One glimpse into Jake Williams’ apartment and your senses come to life.

Dominating one wall is a mind-boggling piece of art that features a young and glowering Cassius Clay, poised over a fallen Sonny Liston with the phrase “Float Like A Butterfly, Sting Like A Bee,” worked beautifully into the backdrop. You can feel the power emanating from Clay’s gloves and sense the hopelessness of his victim.

Kansas City Chiefs running back Jamaal Charles takes center stage on another wall. He is almost a blur, mimicking what must be the view most NFL defenders experience as he streaks past them for a long gain.

A trio of prints featuring rock and blues legends John Lennon, B.B. King and Jimi Hendrix hang in his studio and massive action portrait of former Lee’s Summit West High School star Monte Harrison sits on an easel, waiting for the finishing touches.

The one thing each of these pieces of art has in common is its creator – the third-year Grain Valley High School art teacher and assistant football coach – who brings passion to everything he touches, and paints.

Williams, who graduated with an art degree from Southwest Baptist University in Bolivar, Missouri, has been teaching art at Grain Valley for three years. Last week, he pulled off a remarkable coup by hosting an hour-and-a-half Skype session with legendary artist Stephen Holland (stephenhollandstudios.com).

That brush with fame has provided even more inspiration and stoked the passion and love of art that has been a driving force in Williams’ life since he was a youngster.

“I guess you could say I’ve come a long way since I was drawing pictures of Batman & Robin and Spiderman when I was a little kid,” chuckled Williams, who has sold several original pieces and lithographs (jakewilliamsart.com). I’ve always loved art and sports and have been so fortunate to have combined them into my teaching and coaching career.

“And when I’m away from school, I can create pieces of art that I enjoy – and that I hope other people enjoy, too. Setting up the Skype session with Stephen Holland last week was really the highlight of my teaching career. When I was able to contact him through his agent, and he agreed to talk to my students, I was just amazed. We’ve talked a few times since and I hope one day to go out to California and meet him – he actually invited me to his studio.
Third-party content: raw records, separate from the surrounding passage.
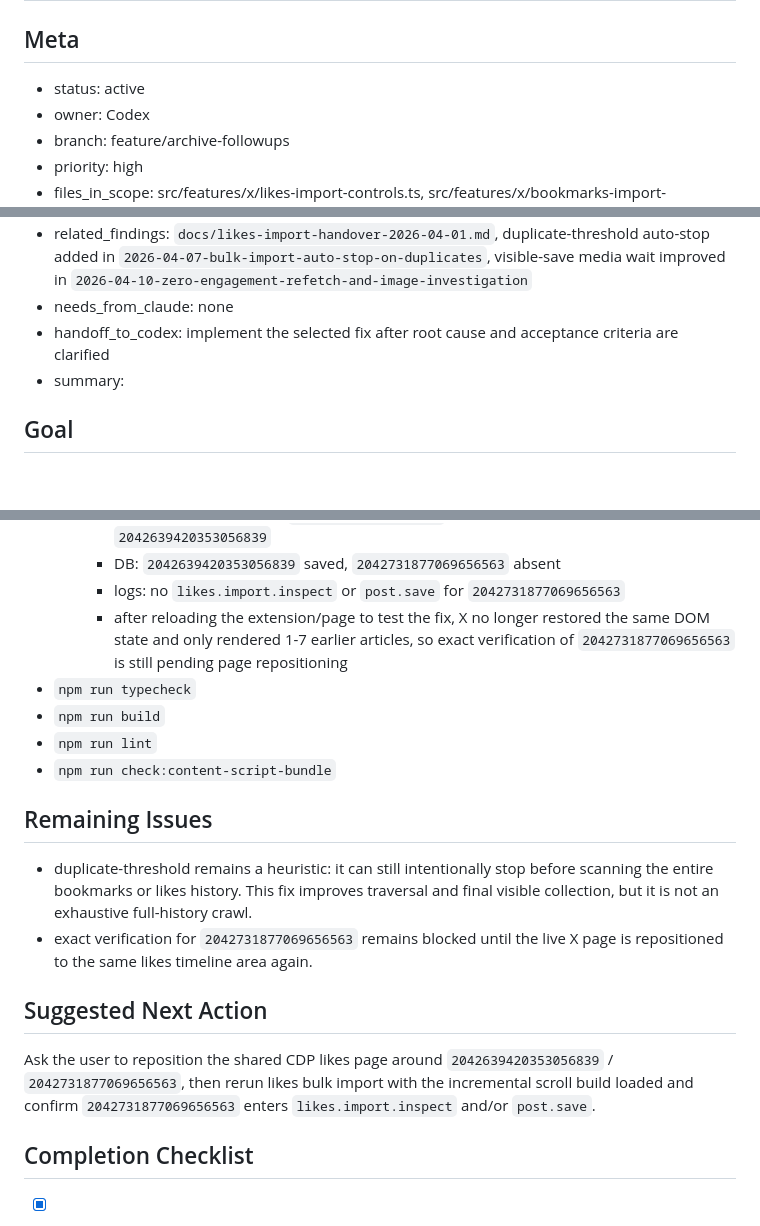
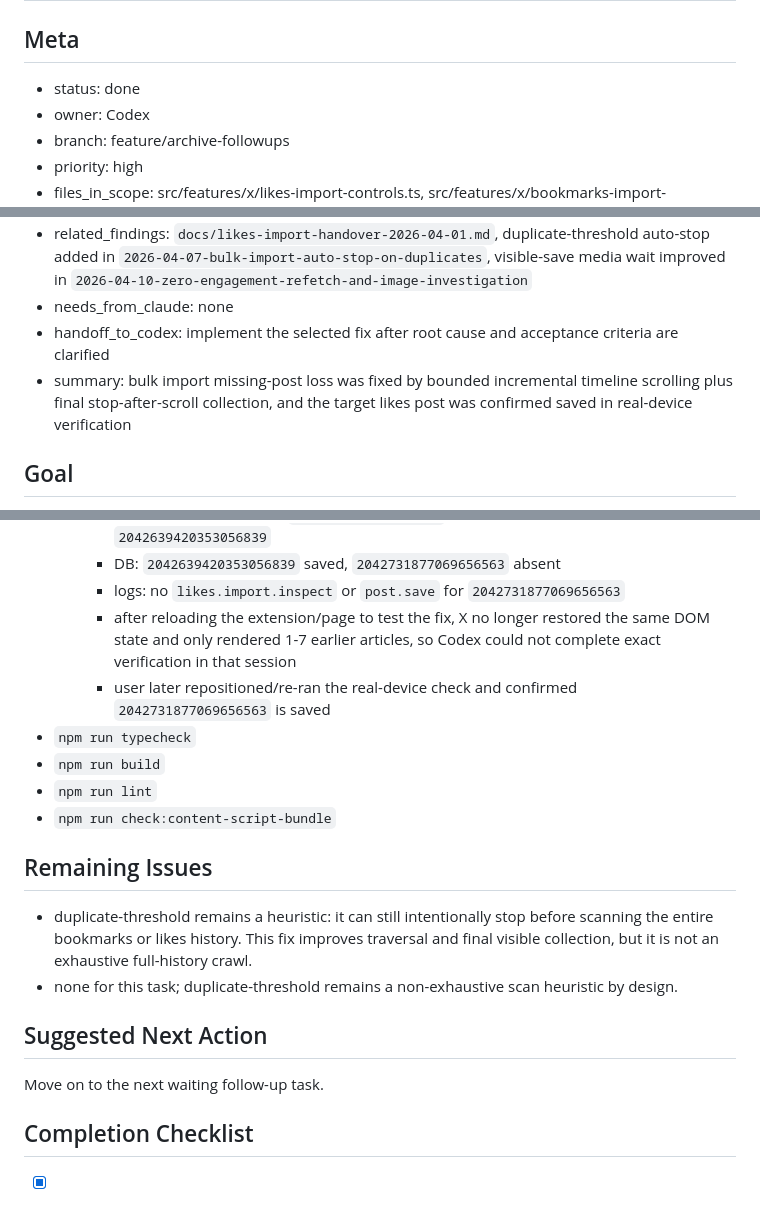
Before and after one commit to FUMIHITO-EGUCHI/x-post-archive-extension, a Markdown page: ai-handoff/tasks/2026-04-10-investigate-bulk-import-missing-posts.md, 3 parts joined by grey strips. GitHub-like rendering; blank space fills up the shorter version.

```diff
--- a/ai-handoff/tasks/2026-04-10-investigate-bulk-import-missing-posts.md
+++ b/ai-handoff/tasks/2026-04-10-investigate-bulk-import-missing-posts.md
@@ -1,7 +1,7 @@
 # Task Packet: Investigate Bulk Import Missing Posts
 
 ## Meta
-- status: active
+- status: done
 - owner: Codex
 - branch: feature/archive-followups
 - priority: high
@@ -10,7 +10,7 @@
 - related_findings: `docs/likes-import-handover-2026-04-01.md`, duplicate-threshold auto-stop added in `2026-04-07-bulk-import-auto-stop-on-duplicates`, visible-save media wait improved in `2026-04-10-zero-engagement-refetch-and-image-investigation`
 - needs_from_claude: none
 - handoff_to_codex: implement the selected fix after root cause and acceptance criteria are clarified
-- summary:
+- summary: bulk import missing-post loss was fixed by bounded incremental timeline scrolling plus final stop-after-scroll collection, and the target likes post was confirmed saved in real-device verification
 
 ## Goal
 
@@ -218,9 +219,10 @@ skipping posts by jumping past X's render window.
     - logs: no `likes.import.inspect` or `post.save` for
       `2042731877069656563`
     - after reloading the extension/page to test the fix, X no longer restored
-      the same DOM state and only rendered 1-7 earlier articles, so exact
-      verification of `2042731877069656563` is still pending page
-      repositioning
+      the same DOM state and only rendered 1-7 earlier articles, so Codex could
+      not complete exact verification in that session
+    - user later repositioned/re-ran the real-device check and confirmed
+      `2042731877069656563` is saved
 - `npm run typecheck`
 - `npm run build`
 - `npm run lint`
@@ -232,15 +234,12 @@ skipping posts by jumping past X's render window.
   before scanning the entire bookmarks or likes history. This fix improves
   traversal and final visible collection, but it is not an exhaustive
   full-history crawl.
-- exact verification for `2042731877069656563` remains blocked until the live X
-  page is repositioned to the same likes timeline area again.
+- none for this task; duplicate-threshold remains a non-exhaustive scan
+  heuristic by design.
 
 ## Suggested Next Action
 
-Ask the user to reposition the shared CDP likes page around
-`2042639420353056839` / `2042731877069656563`, then rerun likes bulk import
-with the incremental scroll build loaded and confirm `2042731877069656563`
-enters `likes.import.inspect` and/or `post.save`.
+Move on to the next waiting follow-up task.
 
 ## Completion Checklist
 - [x] implementation finished
```
Also changed, not shown: other parts of ai-handoff/tasks/2026-04-10-investigate-bulk-import-missing-posts.md (+1 -0 lines), ai-handoff/current-task.md (+20 -17 lines), ai-handoff/tasks/2026-04-10-investigate-bulk-import-duplicate-images.md (+5 -3 lines).
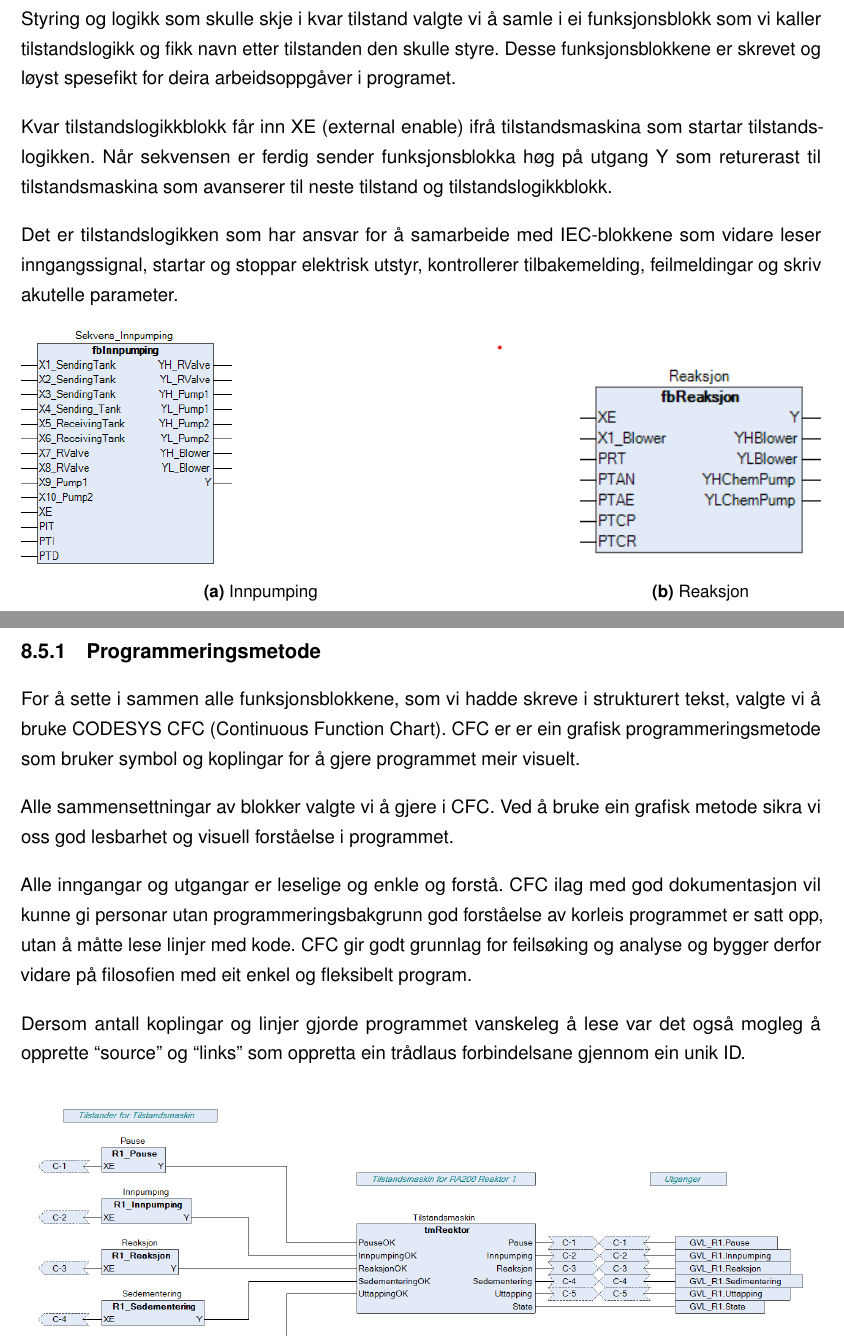
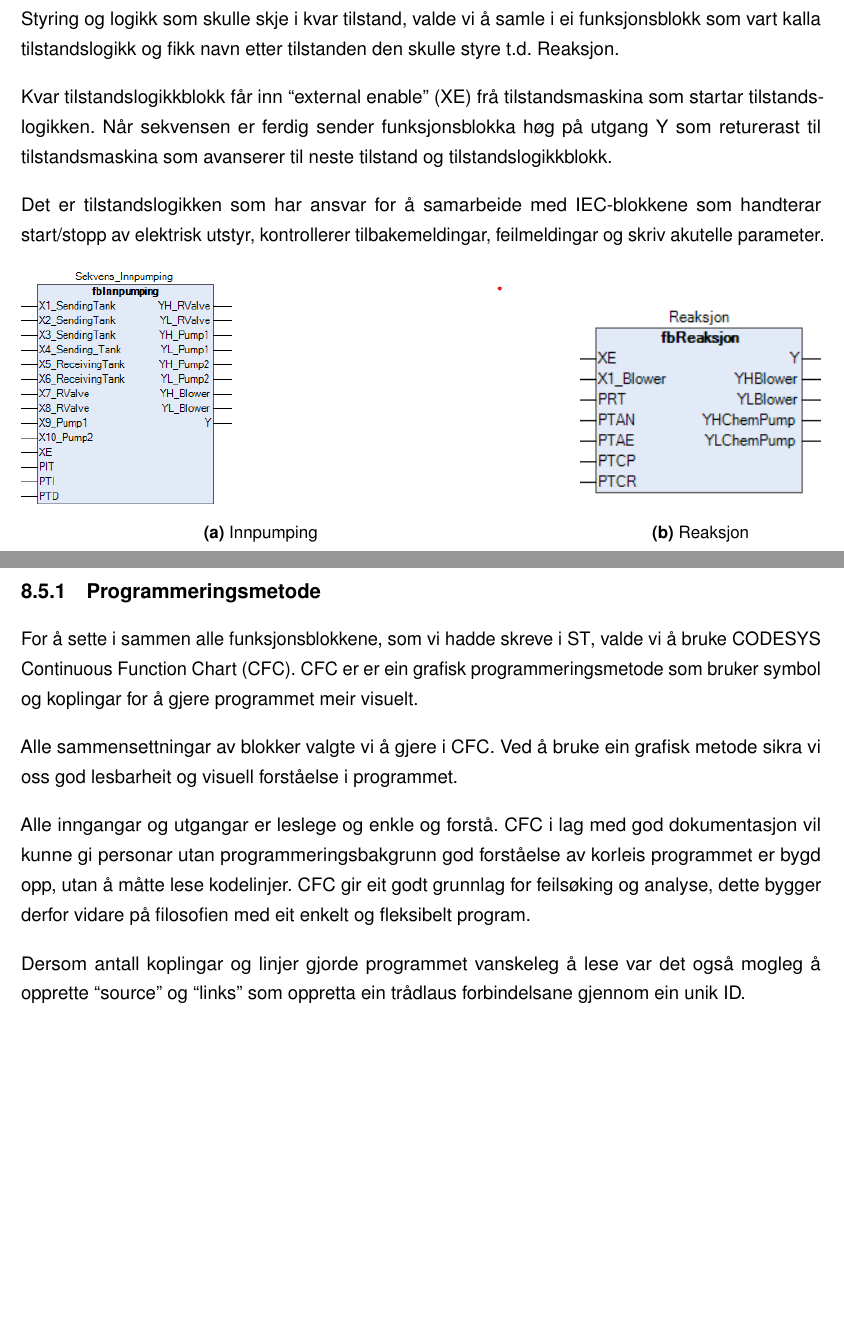
Before and after one commit to PeterSkaar/RA200-Bachelor, a LaTeX document (Latex1/bachelor_hvl.tex, which reads Latex1/Tekst/Kapittel8 - Programmering/8.4 - Tilstandslogikk.tex, Latex1/Tekst/Kapittel8 - Programmering/8.5 - Oppbygginga av programmet.tex): two parts of pages 42 and 43 of 68, joined at a grey line, cut so that both start at the same text, the shorter picture padded with empty space. Compiled offline with pdfLaTeX; a missing font is replaced by an installed copy or a similar font.

Commit message:
- gjekk treigt i kveld, får forstette i morgon

```diff
--- a/Latex1/Tekst/Kapittel8 - Programmering/8.4 - Tilstandslogikk.tex
+++ b/Latex1/Tekst/Kapittel8 - Programmering/8.4 - Tilstandslogikk.tex
@@ -2,14 +2,14 @@
 \section{Tilstandslogikk}
 \thispagestyle{fancy}
 
-Styring og logikk som skulle skje i kvar tilstand valgte vi å samle i ei funksjonsblokk som vi kaller tilstandslogikk og fikk navn etter tilstanden
-den skulle styre. Desse funksjonsblokkene er skrevet og løyst spesefikt for deira arbeidsoppgåver i programet.
+Styring og logikk som skulle skje i kvar tilstand, valde vi å samle i ei funksjonsblokk som vart kalla tilstandslogikk og fikk navn etter tilstanden
+den skulle styre t.d. Reaksjon. % Desse funksjonsblokkene er skrevet og løyst spesefikt for deira arbeidsoppgåver i programet.
 
-Kvar tilstandslogikkblokk får inn \gls{XE} (external enable) ifrå tilstandsmaskina som startar tilstandslogikken. Når sekvensen er ferdig sender
+Kvar tilstandslogikkblokk får inn ``external enable'' (\gls{XE}) frå tilstandsmaskina som startar tilstandslogikken. Når sekvensen er ferdig sender
 funksjonsblokka høg på utgang Y som returerast til tilstandsmaskina som avanserer til neste tilstand og tilstandslogikkblokk.
 
-Det er tilstandslogikken som har ansvar for å samarbeide med IEC-blokkene som vidare
-leser inngangssignal, startar og stoppar elektrisk utstyr, kontrollerer tilbakemelding, feilmeldingar og skriv akutelle parameter.
+Det er tilstandslogikken som har ansvar for å samarbeide med \gls{IEC}-blokkene som handterar
+start/stopp av elektrisk utstyr, kontrollerer tilbakemeldingar, feilmeldingar og skriv akutelle parameter.
 
 \begin{figure}[htbp]
     \centering
--- a/Latex1/Tekst/Kapittel8 - Programmering/8.5 - Oppbygginga av programmet.tex
+++ b/Latex1/Tekst/Kapittel8 - Programmering/8.5 - Oppbygginga av programmet.tex
@@ -3,15 +3,15 @@
 \thispagestyle{fancy}
 
 \subsection{Programmeringsmetode}
-For å sette i sammen alle funksjonsblokkene, som vi hadde skreve i strukturert tekst, valgte vi å bruke \GLS{Codesys} \gls{CFC} (Continuous Function Chart).
+For å sette i sammen alle funksjonsblokkene, som vi hadde skreve i \gls{ST}, valde vi å bruke \GLS{Codesys} Continuous Function Chart (\gls{CFC}).
 \gls{CFC} er er ein grafisk programmeringsmetode som bruker symbol og koplingar for å gjere programmet  meir visuelt.
 
-Alle sammensettningar av blokker valgte vi å gjere i \gls{CFC}. Ved å bruke ein grafisk metode sikra vi oss god lesbarhet og
+Alle sammensettningar av blokker valgte vi å gjere i \gls{CFC}. Ved å bruke ein grafisk metode sikra vi oss god lesbarheit og
 visuell forståelse i programmet.
 
-Alle inngangar og utgangar er leselige og enkle og forstå. \gls{CFC} ilag med god dokumentasjon vil kunne gi personar utan programmeringsbakgrunn
-god forståelse av korleis programmet er satt opp, utan å måtte lese linjer med kode.
-\gls{CFC} gir godt grunnlag for feilsøking og analyse og bygger derfor vidare på filosofien med eit enkel og fleksibelt program.
+Alle inngangar og utgangar er leslege og enkle og forstå. \gls{CFC} i lag med god dokumentasjon vil kunne gi personar utan programmeringsbakgrunn
+god forståelse av korleis programmet er bygd opp, utan å måtte lese kodelinjer.
+\gls{CFC} gir eit godt grunnlag for feilsøking og analyse, dette bygger derfor vidare på filosofien med eit enkelt og fleksibelt program.
 
 Dersom antall koplingar og linjer gjorde programmet vanskeleg å lese var det også
 mogleg å opprette ``source'' og ``links'' som oppretta ein trådlaus forbindelsane gjennom ein unik ID.
```
Also changed, not shown: Latex1/Tekst/Kapittel8 - Programmering/8.1 - Programmering av blokker.tex (+1 -1 lines), Latex1/Tekst/Kapittel8 - Programmering/8.5 - Oppbygginga av programmet.tex (14 more changed lines).
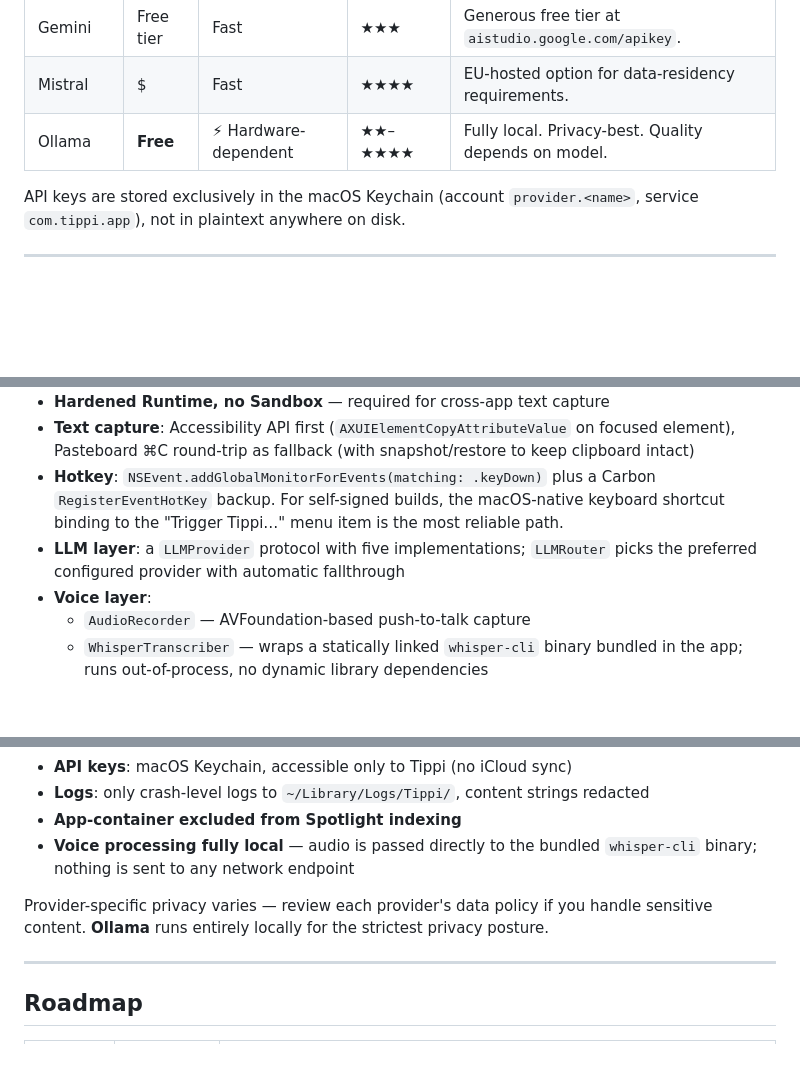
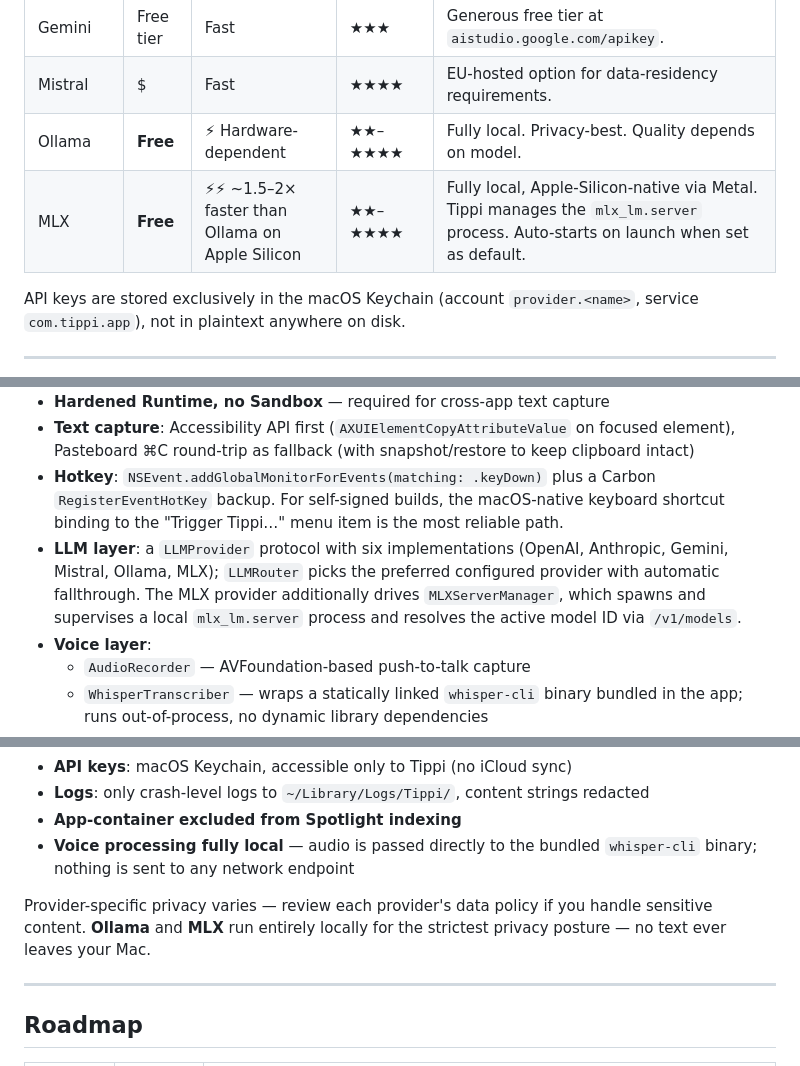
Before and after one commit to miwixyz/Tippi, a Markdown page: README.md, 3 parts joined by grey strips. GitHub-like rendering; blank space fills up the shorter version.

```diff
--- a/README.md
+++ b/README.md
@@ -232,6 +235,7 @@ Settings → General → "Launch Tippi at login". Wired through `SMAppService`,
 | Gemini    | Free tier  | Fast    | ★★★    | Generous free tier at `aistudio.google.com/apikey`. |
 | Mistral   | $          | Fast    | ★★★★   | EU-hosted option for data-residency requirements. |
 | Ollama    | **Free**   | ⚡ Hardware-dependent | ★★–★★★★ | Fully local. Privacy-best. Quality depends on model. |
+| MLX       | **Free**   | ⚡⚡ ~1.5–2× faster than Ollama on Apple Silicon | ★★–★★★★ | Fully local, Apple-Silicon-native via Metal. Tippi manages the `mlx_lm.server` process. Auto-starts on launch when set as default. |
 
 API keys are stored exclusively in the macOS Keychain (account `provider.<name>`, service `com.tippi.app`), not in plaintext anywhere on disk.
 
@@ -252,7 +256,7 @@ Bug reports and pull requests are welcome. For significant changes, please open
 - **Hardened Runtime, no Sandbox** — required for cross-app text capture
 - **Text capture**: Accessibility API first (`AXUIElementCopyAttributeValue` on focused element), Pasteboard ⌘C round-trip as fallback (with snapshot/restore to keep clipboard intact)
 - **Hotkey**: `NSEvent.addGlobalMonitorForEvents(matching: .keyDown)` plus a Carbon `RegisterEventHotKey` backup. For self-signed builds, the macOS-native keyboard shortcut binding to the "Trigger Tippi…" menu item is the most reliable path.
-- **LLM layer**: a `LLMProvider` protocol with five implementations; `LLMRouter` picks the preferred configured provider with automatic fallthrough
+- **LLM layer**: a `LLMProvider` protocol with six implementations (OpenAI, Anthropic, Gemini, Mistral, Ollama, MLX); `LLMRouter` picks the preferred configured provider with automatic fallthrough. The MLX provider additionally drives `MLXServerManager`, which spawns and supervises a local `mlx_lm.server` process and resolves the active model ID via `/v1/models`.
 - **Voice layer**:
   - `AudioRecorder` — AVFoundation-based push-to-talk capture
   - `WhisperTranscriber` — wraps a statically linked `whisper-cli` binary bundled in the app; runs out-of-process, no dynamic library dependencies
@@ -274,7 +278,7 @@ Tippi is designed so your text never reaches anything except the AI provider you
 - **App-container excluded from Spotlight indexing**
 - **Voice processing fully local** — audio is passed directly to the bundled `whisper-cli` binary; nothing is sent to any network endpoint
 
-Provider-specific privacy varies — review each provider's data policy if you handle sensitive content. **Ollama** runs entirely locally for the strictest privacy posture.
+Provider-specific privacy varies — review each provider's data policy if you handle sensitive content. **Ollama** and **MLX** run entirely locally for the strictest privacy posture — no text ever leaves your Mac.
 
 ---
 
```
Also changed, not shown: other parts of README.md (+11 -7 lines).
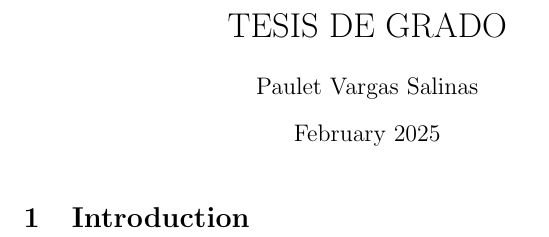
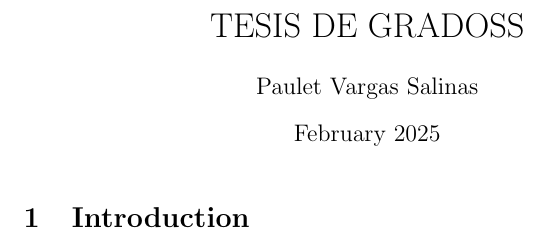
Before and after one commit to pauletvargass/tesis, a LaTeX document (main.tex): part of the page, cut so that both start at the same text. Compiled offline with pdfLaTeX.

Commit message:
Update 2 main.tex

```diff
--- a/main.tex
+++ b/main.tex
@@ -1,7 +1,7 @@
 \documentclass{article}
 \usepackage{graphicx} % Required for inserting images
 
-\title{TESIS DE GRADO}
+\title{TESIS DE GRADOSS}
 \author{Paulet Vargas Salinas}
 \date{February 2025}
 
```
“The piece I did on Muhammad Ali (who was known as Cassius Clay at the time he defeated Liston) was really inspired by Stephen’s work. He always incorporates great backgrounds into his work, and I tried to do that with the ‘Float Like A Butterfly, Sting Like A Bee,’ motto in the background.”

That painting will always hold a special place in Williams’ personal gallery, because he worked on it some 20 hours – then went back and worked on it some more, fine tuning some areas that “just weren’t right.”

“A lot of trial and error in that piece – which is one of my earliest pieces,” Williams explained. “I can look back at my earlier works and see a lot of room for improvement. I think the more I paint, the better I get. And I love painting and making pieces of art that folks like.”

He is currently working on two pieces for Harrison, the former Lee’s Summit West standout who is now a minor league prospect in the Milwaukee Brewers organization.

While he was recovering from a knee injury, Williams met former Kansas City Chiefs player Alphonso Hoge (2005-2006) and wound up doing a portrait that now hangs in the former defensive tackle’s home.

“That was pretty cool,” Williams said. “Meeting Alphonso led to a few more contacts and I hope to expand my opportunities to do some work for pro athletes.”

One his most recent pieces is a smiling portrait of Kansas City Royals World Series MVP Salvador Perez, which was a collaborative effort with Luke Hammontree, a former Grain Valley art student.

“That was a lot of fun,” Williams said. “I’d never done a collaborative piece of art and we both enjoyed it. Luke graduated last year and he has so much talent. He came back last week for the Skype session with Stephen and he really enjoyed it. You could tell he was inspired. I was certainly inspired and so were my students.”

Inspiration, talent and passion are equal parts of Williams’ love of art and life.

“How many people can say they get up and go to work every day and love what they do?” Williams asked. “I’m a lucky guy.”